Work item – Quote the records in full and leave their pictures out.

Records excerpted from a collection –
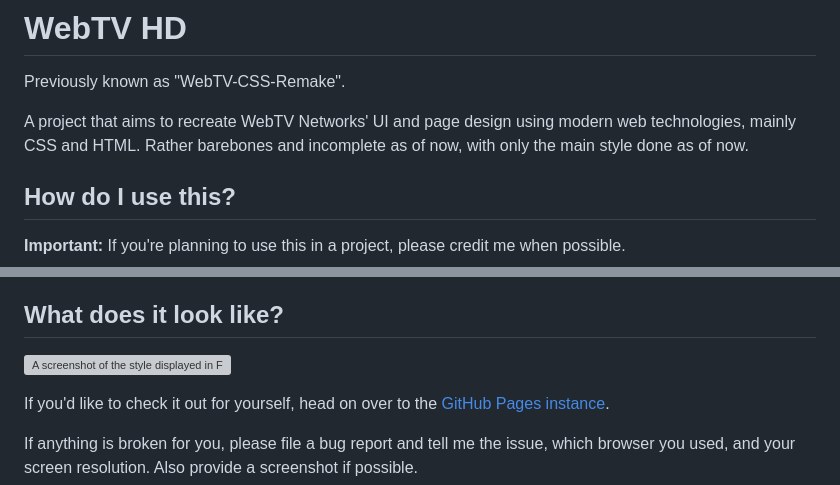
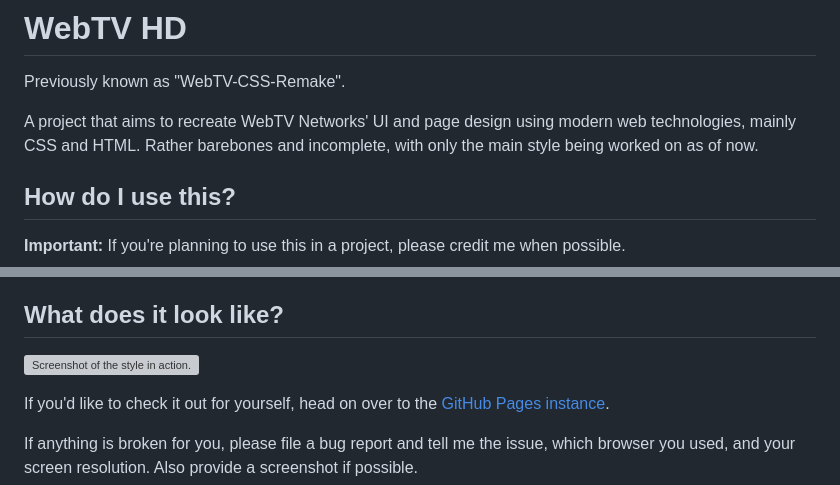
Before and after one commit to SKCro/WebTV-HD, a Markdown page: README.md, 2 parts joined by grey strips. Drawn GitHub-style; grey boxes are pictures that could not be loaded.

Commit message:
Update screenshot in readme
Signed-off-by: SK <55817746+SKCro@users.noreply.github.com>

```diff
--- a/README.md
+++ b/README.md
@@ -2,7 +2,7 @@
  Previously known as "WebTV-CSS-Remake".
 
  A project that aims to recreate WebTV Networks' UI and page design using modern web technologies, mainly CSS and HTML.
- Rather barebones and incomplete as of now, with only the main style done as of now.
+ Rather barebones and incomplete, with only the main style being worked on as of now.
 
 ## How do I use this?
  **Important:** If you're planning to use this in a project, please credit me when possible.
@@ -15,7 +15,7 @@
 
 ## What does it look like?
 
-![A screenshot of the style displayed in Firefox.](https://i.imgur.com/thxJdYF.png)
+![Screenshot of the style in action.](https://i.imgur.com/UHqtWFU.png)
 
 If you'd like to check it out for yourself, head on over to the [GitHub Pages instance](https://SKCro.github.io/WebTV-HD/PowerOn.html).
 
```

Task result –
Before and after one commit to SKCro/WebTV-HD, a Markdown page: README.md, 2 parts joined by grey strips. Drawn GitHub-style; grey boxes are pictures that could not be loaded.

Commit message:
Update screenshot in readme
Signed-off-by: SK <55817746+SKCro@users.noreply.github.com>

```diff
--- a/README.md
+++ b/README.md
@@ -2,7 +2,7 @@
  Previously known as "WebTV-CSS-Remake".
 
  A project that aims to recreate WebTV Networks' UI and page design using modern web technologies, mainly CSS and HTML.
- Rather barebones and incomplete as of now, with only the main style done as of now.
+ Rather barebones and incomplete, with only the main style being worked on as of now.
 
 ## How do I use this?
  **Important:** If you're planning to use this in a project, please credit me when possible.
@@ -15,7 +15,7 @@
 
 ## What does it look like?
 
-![A screenshot of the style displayed in Firefox.](https://i.imgur.com/thxJdYF.png)
+![Screenshot of the style in action.](https://i.imgur.com/UHqtWFU.png)
 
 If you'd like to check it out for yourself, head on over to the [GitHub Pages instance](https://SKCro.github.io/WebTV-HD/PowerOn.html).
 
```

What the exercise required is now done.